One new class of device could be a combination VoD player and DV-R, using HD DVD or Blu-ray as the recording mechanism. A dedicated ISP connection could be used to enable the consumer to dial up whatever content she wanted, download it to the console, and burn it to the player. AACS might be involved in governing the playback of that content once burned to the HD DVD-R or BD-R, he said, but it would not be protecting the VoD transaction – that’s outside the AACS scope. In such an instance, Doherty conceded, “it depends on the interpretation of the rules which are still to be determined in the final agreement, as to if you made a recordable disc like that from some kind of special service, how managed copy would work.”
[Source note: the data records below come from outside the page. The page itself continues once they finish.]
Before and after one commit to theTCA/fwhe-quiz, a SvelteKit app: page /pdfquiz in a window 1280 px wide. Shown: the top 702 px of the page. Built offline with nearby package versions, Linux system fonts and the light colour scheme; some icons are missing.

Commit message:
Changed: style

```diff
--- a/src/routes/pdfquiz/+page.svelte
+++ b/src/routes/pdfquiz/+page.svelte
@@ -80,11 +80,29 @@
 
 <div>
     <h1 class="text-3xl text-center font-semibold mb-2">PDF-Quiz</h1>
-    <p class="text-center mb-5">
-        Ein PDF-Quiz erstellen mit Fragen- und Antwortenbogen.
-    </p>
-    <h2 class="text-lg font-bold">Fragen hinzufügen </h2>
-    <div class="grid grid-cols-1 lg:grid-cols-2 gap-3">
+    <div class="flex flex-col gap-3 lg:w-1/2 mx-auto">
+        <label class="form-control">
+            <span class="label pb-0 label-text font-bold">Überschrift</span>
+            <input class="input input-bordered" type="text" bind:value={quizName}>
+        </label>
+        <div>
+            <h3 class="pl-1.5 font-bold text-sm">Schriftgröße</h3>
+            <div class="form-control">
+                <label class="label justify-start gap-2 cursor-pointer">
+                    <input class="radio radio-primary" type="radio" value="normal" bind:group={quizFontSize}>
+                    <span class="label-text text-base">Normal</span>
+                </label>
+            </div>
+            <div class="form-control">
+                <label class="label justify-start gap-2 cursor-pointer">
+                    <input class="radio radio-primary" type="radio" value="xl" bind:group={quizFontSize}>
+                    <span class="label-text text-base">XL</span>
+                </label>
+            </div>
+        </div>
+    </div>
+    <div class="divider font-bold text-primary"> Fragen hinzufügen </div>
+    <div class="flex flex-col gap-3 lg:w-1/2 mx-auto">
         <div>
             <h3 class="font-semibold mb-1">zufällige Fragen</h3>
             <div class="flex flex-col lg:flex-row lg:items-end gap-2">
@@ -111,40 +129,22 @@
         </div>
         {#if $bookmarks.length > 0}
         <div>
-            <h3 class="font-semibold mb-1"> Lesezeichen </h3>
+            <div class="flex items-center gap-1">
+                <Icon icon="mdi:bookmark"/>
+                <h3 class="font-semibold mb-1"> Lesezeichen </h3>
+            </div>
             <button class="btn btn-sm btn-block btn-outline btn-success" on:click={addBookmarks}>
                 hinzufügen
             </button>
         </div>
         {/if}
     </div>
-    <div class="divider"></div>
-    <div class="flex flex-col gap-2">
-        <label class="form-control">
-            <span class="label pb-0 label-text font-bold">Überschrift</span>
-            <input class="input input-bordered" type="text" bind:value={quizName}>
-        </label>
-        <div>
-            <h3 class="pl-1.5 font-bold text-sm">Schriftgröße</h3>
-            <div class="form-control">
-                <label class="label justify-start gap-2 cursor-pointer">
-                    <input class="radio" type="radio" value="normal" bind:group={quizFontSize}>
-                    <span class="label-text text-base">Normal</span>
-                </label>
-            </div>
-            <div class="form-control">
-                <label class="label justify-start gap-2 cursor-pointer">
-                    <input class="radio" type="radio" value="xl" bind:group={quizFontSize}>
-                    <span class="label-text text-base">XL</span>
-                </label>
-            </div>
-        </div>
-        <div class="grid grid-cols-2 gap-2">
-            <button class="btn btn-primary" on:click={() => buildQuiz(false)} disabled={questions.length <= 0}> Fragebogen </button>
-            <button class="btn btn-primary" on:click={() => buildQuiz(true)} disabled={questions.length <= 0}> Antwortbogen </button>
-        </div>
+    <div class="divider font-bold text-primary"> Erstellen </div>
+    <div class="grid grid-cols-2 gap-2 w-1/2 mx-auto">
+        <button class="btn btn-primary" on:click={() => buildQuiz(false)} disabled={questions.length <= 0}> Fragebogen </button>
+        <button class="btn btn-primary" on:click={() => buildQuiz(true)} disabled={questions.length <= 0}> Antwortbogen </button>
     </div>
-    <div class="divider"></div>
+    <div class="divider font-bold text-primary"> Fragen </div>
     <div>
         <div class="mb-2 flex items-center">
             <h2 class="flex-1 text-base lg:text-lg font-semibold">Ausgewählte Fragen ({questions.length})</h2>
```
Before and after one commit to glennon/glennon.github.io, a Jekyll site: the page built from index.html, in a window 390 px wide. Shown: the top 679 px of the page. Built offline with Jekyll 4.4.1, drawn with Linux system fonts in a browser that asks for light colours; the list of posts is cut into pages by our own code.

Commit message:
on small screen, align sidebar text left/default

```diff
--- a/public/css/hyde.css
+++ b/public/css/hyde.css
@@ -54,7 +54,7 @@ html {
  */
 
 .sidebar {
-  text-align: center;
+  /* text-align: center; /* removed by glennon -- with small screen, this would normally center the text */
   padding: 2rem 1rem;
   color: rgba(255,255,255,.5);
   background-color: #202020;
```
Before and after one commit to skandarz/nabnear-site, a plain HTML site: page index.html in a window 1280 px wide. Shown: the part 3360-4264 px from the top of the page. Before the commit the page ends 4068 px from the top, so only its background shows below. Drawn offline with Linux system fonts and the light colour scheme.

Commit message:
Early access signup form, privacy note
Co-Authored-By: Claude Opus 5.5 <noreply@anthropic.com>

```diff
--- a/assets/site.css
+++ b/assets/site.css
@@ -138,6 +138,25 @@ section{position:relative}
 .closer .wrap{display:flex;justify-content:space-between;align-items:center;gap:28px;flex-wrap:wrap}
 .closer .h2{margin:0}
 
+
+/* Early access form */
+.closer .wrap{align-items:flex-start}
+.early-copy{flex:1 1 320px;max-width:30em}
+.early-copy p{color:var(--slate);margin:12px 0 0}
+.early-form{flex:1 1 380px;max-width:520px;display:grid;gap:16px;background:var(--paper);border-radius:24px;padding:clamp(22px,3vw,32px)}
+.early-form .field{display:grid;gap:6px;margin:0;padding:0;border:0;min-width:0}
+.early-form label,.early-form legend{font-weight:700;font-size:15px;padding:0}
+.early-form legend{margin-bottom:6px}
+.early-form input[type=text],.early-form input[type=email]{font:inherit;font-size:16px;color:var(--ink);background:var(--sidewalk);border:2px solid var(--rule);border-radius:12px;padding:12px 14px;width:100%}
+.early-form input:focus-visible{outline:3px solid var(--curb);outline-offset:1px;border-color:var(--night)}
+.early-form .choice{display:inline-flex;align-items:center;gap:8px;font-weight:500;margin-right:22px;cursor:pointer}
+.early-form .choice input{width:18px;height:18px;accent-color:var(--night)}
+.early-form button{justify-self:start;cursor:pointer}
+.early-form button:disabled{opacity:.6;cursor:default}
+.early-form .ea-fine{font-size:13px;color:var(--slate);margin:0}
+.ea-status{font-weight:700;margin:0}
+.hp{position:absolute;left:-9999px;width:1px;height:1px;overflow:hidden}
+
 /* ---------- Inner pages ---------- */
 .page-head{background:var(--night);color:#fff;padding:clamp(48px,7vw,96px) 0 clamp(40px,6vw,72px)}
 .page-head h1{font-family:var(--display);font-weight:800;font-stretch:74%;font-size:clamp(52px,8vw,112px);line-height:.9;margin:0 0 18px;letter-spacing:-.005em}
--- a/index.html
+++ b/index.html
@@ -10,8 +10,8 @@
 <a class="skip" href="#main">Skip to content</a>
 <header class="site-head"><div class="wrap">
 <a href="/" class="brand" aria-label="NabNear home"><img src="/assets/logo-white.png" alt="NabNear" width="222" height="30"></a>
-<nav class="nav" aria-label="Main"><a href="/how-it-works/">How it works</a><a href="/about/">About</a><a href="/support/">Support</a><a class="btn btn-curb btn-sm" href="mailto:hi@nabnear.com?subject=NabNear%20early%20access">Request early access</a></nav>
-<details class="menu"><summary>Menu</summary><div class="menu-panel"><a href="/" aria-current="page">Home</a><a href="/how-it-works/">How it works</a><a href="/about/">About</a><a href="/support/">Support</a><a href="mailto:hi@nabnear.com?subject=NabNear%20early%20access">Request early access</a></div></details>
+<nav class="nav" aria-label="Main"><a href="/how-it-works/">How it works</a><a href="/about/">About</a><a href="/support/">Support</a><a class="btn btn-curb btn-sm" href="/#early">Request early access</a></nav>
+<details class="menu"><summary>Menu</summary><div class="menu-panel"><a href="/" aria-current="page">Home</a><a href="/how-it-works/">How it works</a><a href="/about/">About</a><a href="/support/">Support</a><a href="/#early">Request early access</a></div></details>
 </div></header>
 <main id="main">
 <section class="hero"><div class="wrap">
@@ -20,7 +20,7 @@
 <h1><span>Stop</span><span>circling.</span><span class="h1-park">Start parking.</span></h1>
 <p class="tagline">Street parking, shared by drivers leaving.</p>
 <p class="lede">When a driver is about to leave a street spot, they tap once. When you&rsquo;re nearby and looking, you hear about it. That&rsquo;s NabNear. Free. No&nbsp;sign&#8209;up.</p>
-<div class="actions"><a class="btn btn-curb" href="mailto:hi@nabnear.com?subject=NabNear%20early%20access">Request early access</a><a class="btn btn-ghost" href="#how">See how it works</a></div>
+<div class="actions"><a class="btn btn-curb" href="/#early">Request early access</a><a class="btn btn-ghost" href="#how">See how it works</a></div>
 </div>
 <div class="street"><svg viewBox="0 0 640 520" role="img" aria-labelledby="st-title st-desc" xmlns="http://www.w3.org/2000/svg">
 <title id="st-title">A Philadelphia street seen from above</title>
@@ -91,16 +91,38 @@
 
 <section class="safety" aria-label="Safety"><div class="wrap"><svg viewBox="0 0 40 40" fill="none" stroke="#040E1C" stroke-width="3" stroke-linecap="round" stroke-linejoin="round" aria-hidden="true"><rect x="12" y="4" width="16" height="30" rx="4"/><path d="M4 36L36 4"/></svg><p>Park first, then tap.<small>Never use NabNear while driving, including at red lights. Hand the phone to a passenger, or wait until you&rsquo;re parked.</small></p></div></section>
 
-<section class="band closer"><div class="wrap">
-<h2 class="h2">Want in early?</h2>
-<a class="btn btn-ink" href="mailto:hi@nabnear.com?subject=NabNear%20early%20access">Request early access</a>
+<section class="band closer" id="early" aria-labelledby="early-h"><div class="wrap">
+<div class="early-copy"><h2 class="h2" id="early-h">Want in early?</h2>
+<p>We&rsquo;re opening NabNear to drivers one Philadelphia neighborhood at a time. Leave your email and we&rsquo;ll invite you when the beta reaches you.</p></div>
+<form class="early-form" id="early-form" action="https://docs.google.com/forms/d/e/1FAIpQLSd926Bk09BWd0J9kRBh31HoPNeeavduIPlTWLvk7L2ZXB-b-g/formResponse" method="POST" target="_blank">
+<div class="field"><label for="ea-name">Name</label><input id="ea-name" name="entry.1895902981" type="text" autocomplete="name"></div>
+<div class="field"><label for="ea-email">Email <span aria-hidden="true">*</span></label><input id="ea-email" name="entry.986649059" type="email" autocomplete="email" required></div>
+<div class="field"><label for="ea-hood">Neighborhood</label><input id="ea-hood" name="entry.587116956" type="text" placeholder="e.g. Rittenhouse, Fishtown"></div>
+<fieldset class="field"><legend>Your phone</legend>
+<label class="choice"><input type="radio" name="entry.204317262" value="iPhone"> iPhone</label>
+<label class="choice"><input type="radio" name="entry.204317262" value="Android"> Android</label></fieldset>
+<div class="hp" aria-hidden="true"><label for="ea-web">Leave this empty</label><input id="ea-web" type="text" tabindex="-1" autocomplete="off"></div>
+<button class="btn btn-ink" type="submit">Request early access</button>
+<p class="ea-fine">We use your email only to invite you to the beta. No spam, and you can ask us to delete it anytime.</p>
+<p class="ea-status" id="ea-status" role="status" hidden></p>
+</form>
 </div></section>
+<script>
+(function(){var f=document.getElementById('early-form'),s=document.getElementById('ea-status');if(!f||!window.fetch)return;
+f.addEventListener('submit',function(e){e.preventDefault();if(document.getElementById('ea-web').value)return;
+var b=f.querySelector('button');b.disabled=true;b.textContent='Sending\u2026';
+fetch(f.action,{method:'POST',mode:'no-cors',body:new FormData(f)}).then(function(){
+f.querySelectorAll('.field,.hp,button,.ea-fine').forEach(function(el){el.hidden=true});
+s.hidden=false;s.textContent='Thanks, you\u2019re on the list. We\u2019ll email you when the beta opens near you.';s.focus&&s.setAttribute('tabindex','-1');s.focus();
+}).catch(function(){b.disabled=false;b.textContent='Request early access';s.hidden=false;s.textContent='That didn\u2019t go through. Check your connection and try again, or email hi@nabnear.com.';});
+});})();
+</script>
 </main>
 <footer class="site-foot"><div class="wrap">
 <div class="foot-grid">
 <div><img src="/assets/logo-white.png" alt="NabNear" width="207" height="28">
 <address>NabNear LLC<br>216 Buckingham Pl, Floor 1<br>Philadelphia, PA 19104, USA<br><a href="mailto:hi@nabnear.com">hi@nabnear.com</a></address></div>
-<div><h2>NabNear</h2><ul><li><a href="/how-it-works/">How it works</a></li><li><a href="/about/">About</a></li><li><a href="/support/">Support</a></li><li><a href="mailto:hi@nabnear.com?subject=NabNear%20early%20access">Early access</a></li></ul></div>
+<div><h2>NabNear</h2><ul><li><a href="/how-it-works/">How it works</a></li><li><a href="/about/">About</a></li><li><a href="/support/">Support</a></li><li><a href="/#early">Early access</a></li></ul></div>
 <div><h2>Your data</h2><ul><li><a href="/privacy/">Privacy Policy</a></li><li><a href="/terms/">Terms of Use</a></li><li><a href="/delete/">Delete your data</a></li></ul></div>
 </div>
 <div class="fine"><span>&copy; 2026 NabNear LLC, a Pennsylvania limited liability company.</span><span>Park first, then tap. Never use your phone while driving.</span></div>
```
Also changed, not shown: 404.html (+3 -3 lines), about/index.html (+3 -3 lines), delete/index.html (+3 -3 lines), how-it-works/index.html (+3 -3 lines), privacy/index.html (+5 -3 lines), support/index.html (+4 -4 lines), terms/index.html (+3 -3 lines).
In his keynote address to the Mix ’06 conference last Tuesday, Microsoft chairman Bill Gates advised attendees to enjoy the format war while it lasts, he said, because it’ll be the last one. From here on out, he said, “it’s all bits.” We asked Richard Doherty what he thought Gates meant by that comment. “It does feel to Microsoft that optical discs are very much a legacy format,” he responded. “It’s really just a carrier for bits, just a carrier for information. Until we get our broadband infrastructure up, and other infrastructures up in the world to deliver bits, this has been a relatively efficient way to deliver a large number of bits. At the same time, it’s inconvenient for a number of reasons. You have to go to the store to pick up the discs, or you have to wait for your NetFlix discs to arrive in your mailbox. Other kinds of services coming down the line, where you pick your movies and they’re downloaded directly to your hard drive, or you stream them across the Internet – all of these other methods for communicating content, we think, are ultimately quite superior to packaged media. So we do see that as the future, and this is perhaps the last kind of packaged media that we’re going to see.”